The Need

APPEAL DECISION NOTICE

ZERO WASTE FOR SCOTLAND

HSE GUIDANCE ON COLLECTION AND PROCESSING

EUROPEAN WASTE GENERATION AND PACKAGING INDICATORS

BETTER WASTE REGULATION IN SCOTLAND

PUBLIC EXHIBITION: 18th MARCH 10AM - 7PM & 19TH MARCH 10AM - 6PM, SOCIAL CLUB, CASTLE ROAD, INVERGORDON

43M POWER PLANT PLANS TO GO ON SHOW

THE HEAT IS ON AT INVERGORDON, EAST ROSS PICKED FOR £43M RUBBISH FURNACE

CAUTION OVER NEW ENERGY SCHEME

MEPs VOTE TO CLASS INCINERATION AS "RECOVERY"

ENERGY FROM WASTE – THE BURNING ISSUE

OPPORTUNITY FOR SALTBURN COMMUNITY TO DEBATE PROPOSED INCINERATOR

A vast majority of waste produced in the Highlands region is exported by road to other areas of Scotland for landfill. Road haulage over large distances to landfill is not sustainable.

New EU legislation, including the Waste Framework Directive and the Landfill Directive, have set Scotland certain targets to be met by 2010.

Scotland produces approximately 22 million tonnes of waste per year of which around 3.4 million tonnes is municipal waste.
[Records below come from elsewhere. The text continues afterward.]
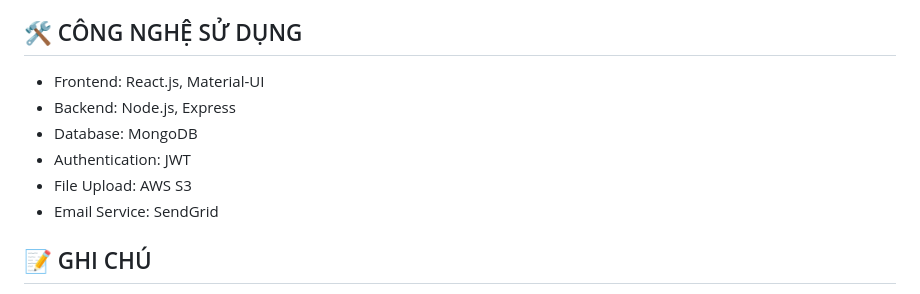
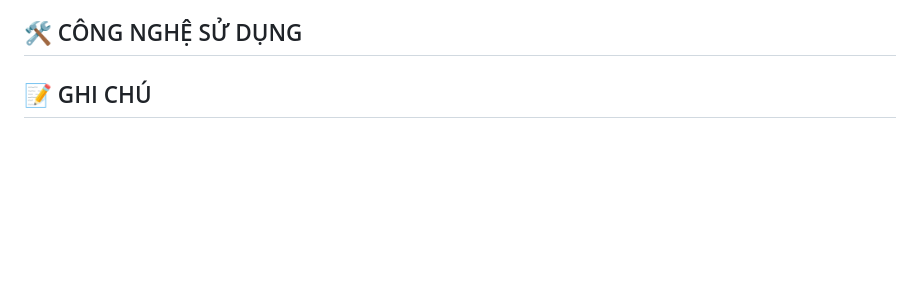
Before and after one commit to MaiThiDieuMy/ADP, a Markdown page: readme.md, the part around the change. Drawn GitHub-style; blank space fills up the shorter version.

```diff
--- a/readme.md
+++ b/readme.md
@@ -106,12 +106,6 @@ Hệ thống quản lý điểm sinh viên là một ứng dụng web hiện đ
 
 ## 🛠️ CÔNG NGHỆ SỬ DỤNG
 
-- Frontend: React.js, Material-UI
-- Backend: Node.js, Express
-- Database: MongoDB
-- Authentication: JWT
-- File Upload: AWS S3
-- Email Service: SendGrid
 
 ## 📝 GHI CHÚ
 
```
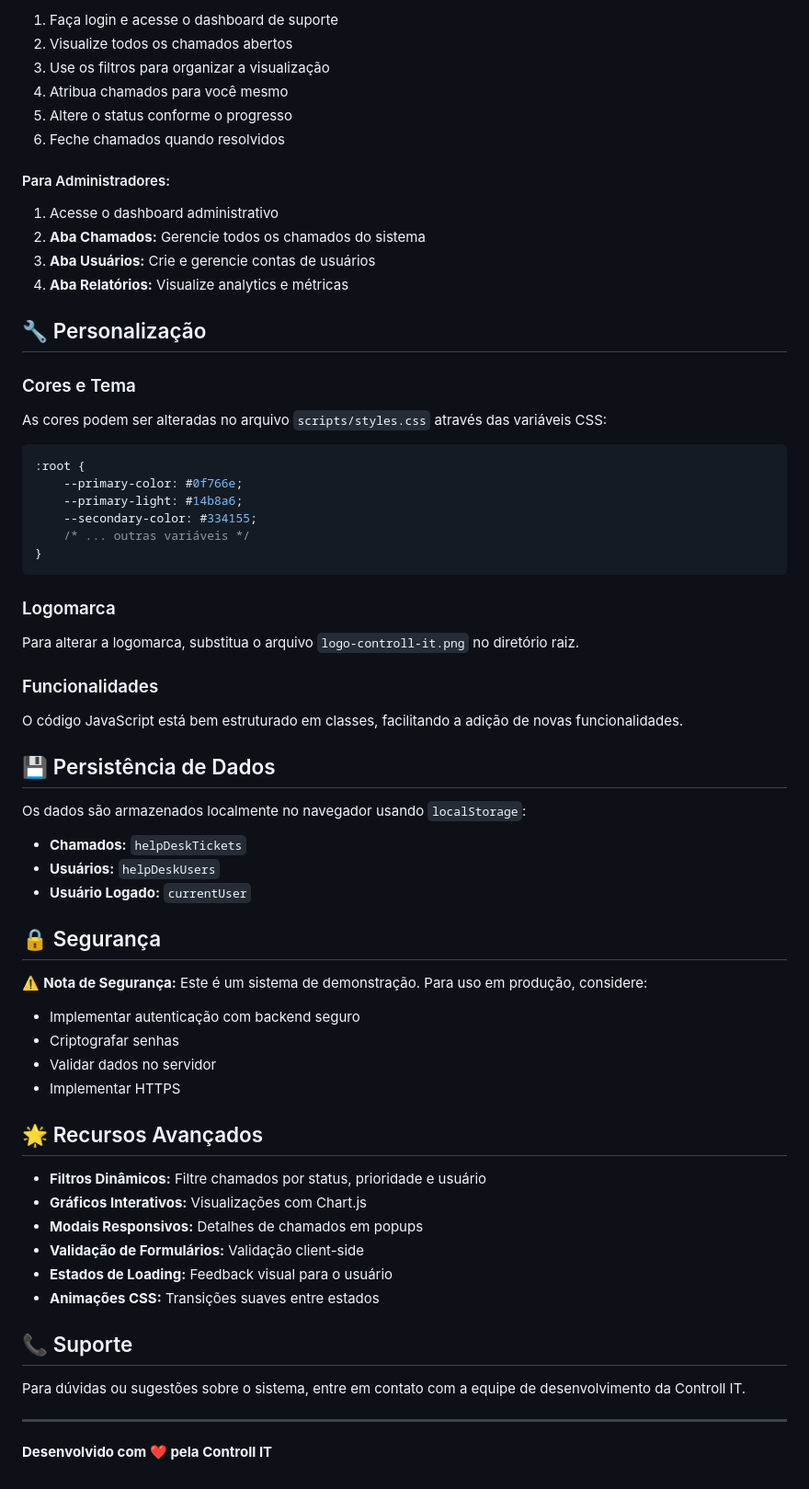
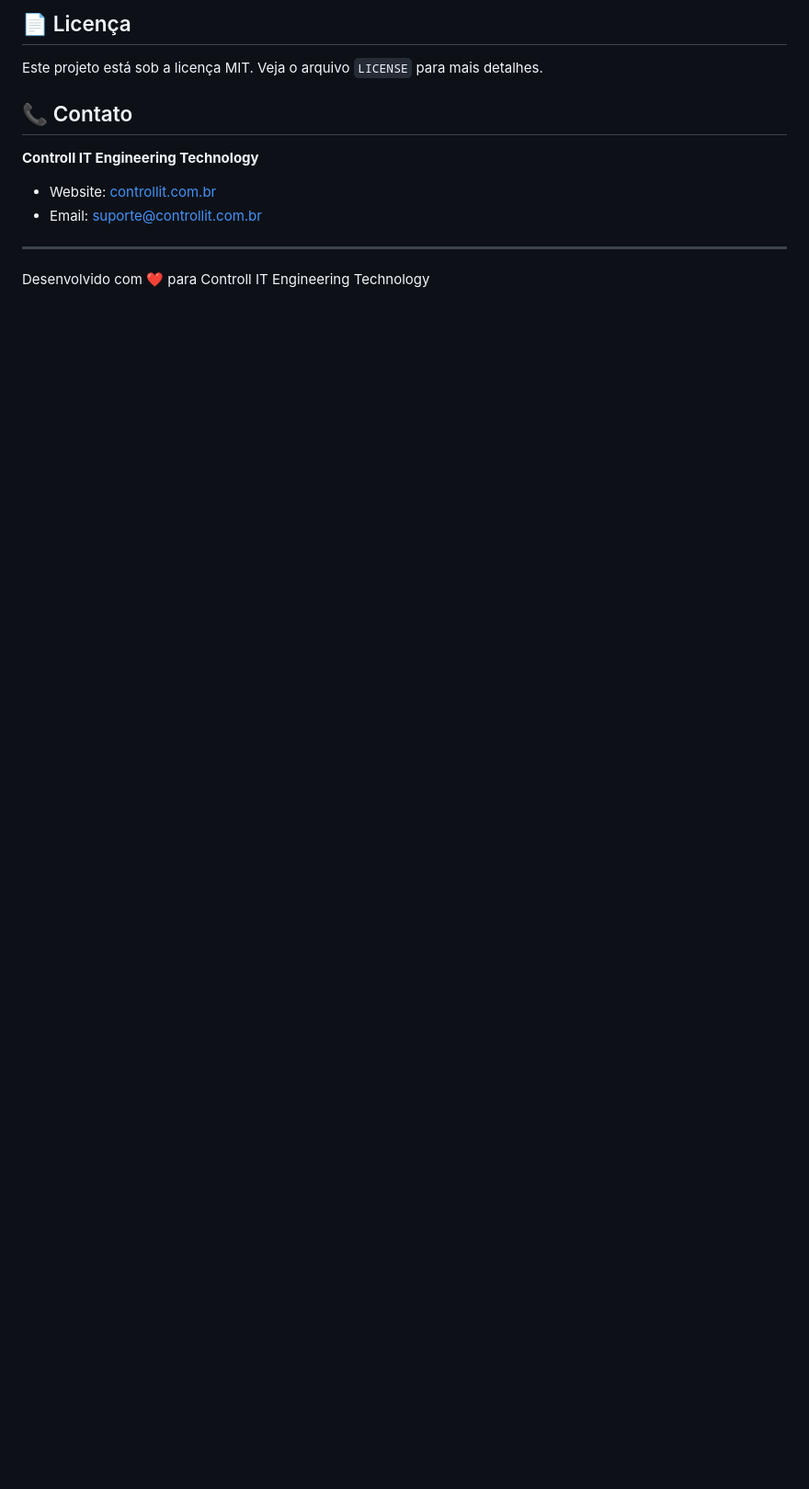
Before and after one commit to douglasmouradev/help-desk-controll, a Markdown page: README.md, the part around the change printed below. Shown: that part at 92% size. GitHub-like rendering; blank space fills up the shorter version.

````diff
--- a/README.md
+++ b/README.md
@@ -87,71 +141,14 @@ O sistema vem com usuários pré-configurados:
 
-1. Faça login e acesse o dashboard de suporte
-2. Visualize todos os chamados abertos
-3. Use os filtros para organizar a visualização
-4. Atribua chamados para você mesmo
-5. Altere o status conforme o progresso
-6. Feche chamados quando resolvidos
+## 📄 Licença
 
-#### Para Administradores:
+Este projeto está sob a licença MIT. Veja o arquivo `LICENSE` para mais detalhes.
 
-1. Acesse o dashboard administrativo
-2. **Aba Chamados:** Gerencie todos os chamados do sistema
-3. **Aba Usuários:** Crie e gerencie contas de usuários
-4. **Aba Relatórios:** Visualize analytics e métricas
+## 📞 Contato
 
-## 🔧 Personalização
-
-### Cores e Tema
-
-As cores podem ser alteradas no arquivo `scripts/styles.css` através das variáveis CSS:
-
-```css
-:root {
-    --primary-color: #0f766e;
-    --primary-light: #14b8a6;
-    --secondary-color: #334155;
-    /* ... outras variáveis */
-}
-```
-
-### Logomarca
-
-Para alterar a logomarca, substitua o arquivo `logo-controll-it.png` no diretório raiz.
-
-### Funcionalidades
-
-O código JavaScript está bem estruturado em classes, facilitando a adição de novas funcionalidades.
-
-## 💾 Persistência de Dados
-
-Os dados são armazenados localmente no navegador usando `localStorage`:
-
-* **Chamados:** `helpDeskTickets`
-* **Usuários:** `helpDeskUsers`
-* **Usuário Logado:** `currentUser`
-
-## 🔒 Segurança
-
-⚠️ **Nota de Segurança:** Este é um sistema de demonstração. Para uso em produção, considere:
-
-* Implementar autenticação com backend seguro
-* Criptografar senhas
-* Validar dados no servidor
-* Implementar HTTPS
-
-## 🌟 Recursos Avançados
-
-* **Filtros Dinâmicos:** Filtre chamados por status, prioridade e usuário
-* **Gráficos Interativos:** Visualizações com Chart.js
-* **Modais Responsivos:** Detalhes de chamados em popups
-* **Validação de Formulários:** Validação client-side
-* **Estados de Loading:** Feedback visual para o usuário
-* **Animações CSS:** Transições suaves entre estados
-
-## 📞 Suporte
-
-Para dúvidas ou sugestões sobre o sistema, entre em contato com a equipe de desenvolvimento da Controll IT.
+**Controll IT Engineering Technology**
+- Website: [controllit.com.br](https://controllit.com.br)
+- Email: suporte@controllit.com.br
 
 ---
 
-**Desenvolvido com ❤️ pela Controll IT**
+Desenvolvido com ❤️ para Controll IT Engineering Technology
````
Also changed, not shown: other parts of README.md (+112 -58 lines).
Currently Scotland deals with municipal waste in the following ways; 27% recycling/composting, 2% energy from waste and 71% landfill.

According to various sources in order to meet legislative targets the best option in terms of achievability and environmental benefits may be high recycling rates with energy recovery from the remaining residual waste through Combined Heat and Power.

Residual Energy from Waste plants are strictly regulated by SEPA in line with EU standards set out in the Waste Incineration Directive.
One of the Scottish Government’s key waste management principles is to move towards a zero waste society and to help achieve this residual waste should be regarded as a resource that can provide environmental and economic benefits.
In Denmark and Sweden over 50% of waste (residual waste that cannot be recycled) is used in energy from waste, 40-42% is recycled/composted and only 4% landfilled. In France the figures are 35% energy from waste, 35% recycling/composting, 30% landfill. In Germany; 22% energy from waste, 60% recycling/composting and 18% landfill. These European waste management models represent some of the options open to Scotland.